• WORKING DATA:
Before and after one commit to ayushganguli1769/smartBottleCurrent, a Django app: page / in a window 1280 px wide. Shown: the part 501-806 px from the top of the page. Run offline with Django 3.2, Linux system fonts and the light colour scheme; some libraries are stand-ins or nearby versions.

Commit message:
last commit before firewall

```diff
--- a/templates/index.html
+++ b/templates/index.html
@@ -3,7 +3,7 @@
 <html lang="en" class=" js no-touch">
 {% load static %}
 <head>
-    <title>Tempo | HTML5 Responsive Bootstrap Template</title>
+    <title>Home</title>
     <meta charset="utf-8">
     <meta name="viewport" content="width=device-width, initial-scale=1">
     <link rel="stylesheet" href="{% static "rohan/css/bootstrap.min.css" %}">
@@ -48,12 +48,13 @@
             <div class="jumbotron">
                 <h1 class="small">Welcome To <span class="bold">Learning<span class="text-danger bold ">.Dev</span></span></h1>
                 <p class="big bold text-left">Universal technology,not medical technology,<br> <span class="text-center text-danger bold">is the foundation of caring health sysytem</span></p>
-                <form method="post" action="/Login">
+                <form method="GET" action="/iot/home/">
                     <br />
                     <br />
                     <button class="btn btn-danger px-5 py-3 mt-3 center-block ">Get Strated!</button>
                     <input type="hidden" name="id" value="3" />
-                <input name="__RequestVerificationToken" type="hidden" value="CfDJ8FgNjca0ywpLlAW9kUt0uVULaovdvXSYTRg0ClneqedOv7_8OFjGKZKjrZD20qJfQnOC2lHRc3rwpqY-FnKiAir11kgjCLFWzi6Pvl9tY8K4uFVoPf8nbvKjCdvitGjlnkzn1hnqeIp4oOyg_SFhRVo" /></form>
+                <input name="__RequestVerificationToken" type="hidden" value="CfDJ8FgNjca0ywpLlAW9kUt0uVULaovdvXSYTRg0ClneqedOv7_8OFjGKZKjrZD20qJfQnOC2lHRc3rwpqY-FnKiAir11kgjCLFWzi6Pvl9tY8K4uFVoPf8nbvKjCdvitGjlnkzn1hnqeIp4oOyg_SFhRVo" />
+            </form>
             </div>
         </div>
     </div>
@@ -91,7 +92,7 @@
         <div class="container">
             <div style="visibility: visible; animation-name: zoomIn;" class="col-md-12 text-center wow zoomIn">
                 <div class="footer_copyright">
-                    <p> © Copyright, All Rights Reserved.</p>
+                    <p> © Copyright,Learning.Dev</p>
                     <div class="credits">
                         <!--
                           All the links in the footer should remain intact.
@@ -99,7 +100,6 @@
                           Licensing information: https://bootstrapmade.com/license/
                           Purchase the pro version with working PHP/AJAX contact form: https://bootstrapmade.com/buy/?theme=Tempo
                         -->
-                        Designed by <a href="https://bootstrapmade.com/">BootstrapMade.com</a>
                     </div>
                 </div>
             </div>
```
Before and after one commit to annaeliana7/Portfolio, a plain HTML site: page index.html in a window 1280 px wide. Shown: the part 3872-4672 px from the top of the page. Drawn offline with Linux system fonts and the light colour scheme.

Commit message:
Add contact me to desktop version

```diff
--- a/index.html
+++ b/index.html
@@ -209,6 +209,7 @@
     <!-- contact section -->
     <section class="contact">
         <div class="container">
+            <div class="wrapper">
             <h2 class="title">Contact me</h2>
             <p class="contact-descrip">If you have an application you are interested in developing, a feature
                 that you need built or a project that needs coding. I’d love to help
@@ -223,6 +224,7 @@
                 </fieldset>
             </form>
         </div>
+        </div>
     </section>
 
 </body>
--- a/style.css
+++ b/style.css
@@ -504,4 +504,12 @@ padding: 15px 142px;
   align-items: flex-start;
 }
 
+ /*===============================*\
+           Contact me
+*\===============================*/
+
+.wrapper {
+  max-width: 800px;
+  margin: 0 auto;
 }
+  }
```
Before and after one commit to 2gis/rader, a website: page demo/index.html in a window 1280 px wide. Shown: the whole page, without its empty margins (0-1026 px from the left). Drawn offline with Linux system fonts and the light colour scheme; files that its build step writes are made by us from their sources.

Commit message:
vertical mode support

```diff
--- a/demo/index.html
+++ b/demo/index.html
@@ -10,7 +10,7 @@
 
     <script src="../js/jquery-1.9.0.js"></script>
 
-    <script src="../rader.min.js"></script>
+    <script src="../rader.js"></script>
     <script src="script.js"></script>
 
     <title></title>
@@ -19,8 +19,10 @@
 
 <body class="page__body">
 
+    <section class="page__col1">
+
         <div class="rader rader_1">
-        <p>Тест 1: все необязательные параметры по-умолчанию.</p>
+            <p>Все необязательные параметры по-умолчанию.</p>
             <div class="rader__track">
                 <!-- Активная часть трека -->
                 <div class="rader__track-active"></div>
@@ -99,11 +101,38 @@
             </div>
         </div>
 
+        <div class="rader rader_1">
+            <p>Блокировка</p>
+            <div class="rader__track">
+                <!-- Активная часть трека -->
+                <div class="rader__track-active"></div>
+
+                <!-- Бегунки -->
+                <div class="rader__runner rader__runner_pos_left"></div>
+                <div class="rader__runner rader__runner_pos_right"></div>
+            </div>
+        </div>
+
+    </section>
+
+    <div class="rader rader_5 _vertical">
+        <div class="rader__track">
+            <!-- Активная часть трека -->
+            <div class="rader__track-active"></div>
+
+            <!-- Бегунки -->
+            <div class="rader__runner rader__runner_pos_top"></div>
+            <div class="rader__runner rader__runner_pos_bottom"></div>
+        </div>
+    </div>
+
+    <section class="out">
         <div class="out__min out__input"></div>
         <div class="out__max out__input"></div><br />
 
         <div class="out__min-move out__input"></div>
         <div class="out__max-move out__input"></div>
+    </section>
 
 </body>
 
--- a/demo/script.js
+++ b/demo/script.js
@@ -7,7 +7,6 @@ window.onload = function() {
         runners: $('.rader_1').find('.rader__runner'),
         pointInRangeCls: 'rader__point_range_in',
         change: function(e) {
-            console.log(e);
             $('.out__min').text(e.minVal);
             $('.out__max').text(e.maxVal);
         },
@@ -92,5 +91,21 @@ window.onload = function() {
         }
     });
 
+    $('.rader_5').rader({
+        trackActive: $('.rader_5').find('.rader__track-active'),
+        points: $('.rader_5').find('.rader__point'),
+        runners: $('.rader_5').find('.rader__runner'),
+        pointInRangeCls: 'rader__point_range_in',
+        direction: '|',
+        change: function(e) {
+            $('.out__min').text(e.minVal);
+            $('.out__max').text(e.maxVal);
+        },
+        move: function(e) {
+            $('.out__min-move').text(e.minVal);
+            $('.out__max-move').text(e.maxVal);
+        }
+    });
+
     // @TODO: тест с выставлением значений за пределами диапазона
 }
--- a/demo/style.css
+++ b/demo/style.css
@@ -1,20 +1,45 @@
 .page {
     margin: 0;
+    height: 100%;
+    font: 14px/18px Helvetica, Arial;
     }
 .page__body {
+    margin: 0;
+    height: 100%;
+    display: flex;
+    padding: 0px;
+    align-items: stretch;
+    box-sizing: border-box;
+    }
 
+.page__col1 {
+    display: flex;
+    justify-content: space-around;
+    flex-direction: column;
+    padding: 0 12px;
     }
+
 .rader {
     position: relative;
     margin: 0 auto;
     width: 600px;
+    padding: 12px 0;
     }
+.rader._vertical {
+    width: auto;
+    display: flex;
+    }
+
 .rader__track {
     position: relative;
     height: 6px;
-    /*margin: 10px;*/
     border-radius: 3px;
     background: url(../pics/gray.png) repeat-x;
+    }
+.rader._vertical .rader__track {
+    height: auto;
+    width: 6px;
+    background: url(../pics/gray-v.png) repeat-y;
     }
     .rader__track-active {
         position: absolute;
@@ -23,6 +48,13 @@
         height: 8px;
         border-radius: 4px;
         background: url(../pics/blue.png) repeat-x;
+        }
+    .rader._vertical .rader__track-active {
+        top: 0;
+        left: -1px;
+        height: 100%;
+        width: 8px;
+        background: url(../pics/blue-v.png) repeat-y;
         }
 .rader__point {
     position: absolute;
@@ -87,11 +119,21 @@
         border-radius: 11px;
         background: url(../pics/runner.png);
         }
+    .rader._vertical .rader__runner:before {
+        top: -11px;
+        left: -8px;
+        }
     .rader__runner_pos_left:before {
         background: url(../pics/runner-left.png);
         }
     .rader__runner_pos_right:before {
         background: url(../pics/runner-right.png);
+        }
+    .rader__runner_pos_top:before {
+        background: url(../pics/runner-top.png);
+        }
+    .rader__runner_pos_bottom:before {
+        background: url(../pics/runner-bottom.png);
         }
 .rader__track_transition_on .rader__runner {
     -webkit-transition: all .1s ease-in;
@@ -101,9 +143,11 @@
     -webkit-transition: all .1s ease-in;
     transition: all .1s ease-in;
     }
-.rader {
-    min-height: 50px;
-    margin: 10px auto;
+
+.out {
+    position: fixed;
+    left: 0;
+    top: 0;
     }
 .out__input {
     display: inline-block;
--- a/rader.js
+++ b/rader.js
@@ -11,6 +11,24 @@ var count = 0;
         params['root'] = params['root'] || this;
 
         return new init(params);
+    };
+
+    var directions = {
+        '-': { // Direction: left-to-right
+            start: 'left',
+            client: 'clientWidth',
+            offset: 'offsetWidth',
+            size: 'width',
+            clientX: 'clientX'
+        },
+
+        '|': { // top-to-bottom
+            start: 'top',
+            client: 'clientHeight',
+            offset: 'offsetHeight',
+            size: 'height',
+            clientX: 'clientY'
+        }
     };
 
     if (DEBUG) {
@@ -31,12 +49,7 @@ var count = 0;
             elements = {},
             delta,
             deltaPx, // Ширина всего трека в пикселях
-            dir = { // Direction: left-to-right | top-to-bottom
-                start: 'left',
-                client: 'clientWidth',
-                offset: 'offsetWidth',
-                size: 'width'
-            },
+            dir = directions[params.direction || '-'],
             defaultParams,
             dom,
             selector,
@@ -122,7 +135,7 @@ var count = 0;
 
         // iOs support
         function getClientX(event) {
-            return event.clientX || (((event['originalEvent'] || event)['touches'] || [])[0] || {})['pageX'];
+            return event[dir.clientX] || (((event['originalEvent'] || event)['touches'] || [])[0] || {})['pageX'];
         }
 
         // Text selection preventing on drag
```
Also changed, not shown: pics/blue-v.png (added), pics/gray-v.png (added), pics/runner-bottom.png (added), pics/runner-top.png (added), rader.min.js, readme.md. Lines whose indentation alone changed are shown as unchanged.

• WORK TO BE COMPLETED:
Please copy each line of the records above in which the word "script" can be found.

• EXERCISE ANSWER:
     <script src="../js/jquery-1.9.0.js"></script>
-    <script src="../rader.min.js"></script>
+    <script src="../rader.js"></script>
     <script src="script.js"></script>
--- a/demo/script.js
+++ b/demo/script.js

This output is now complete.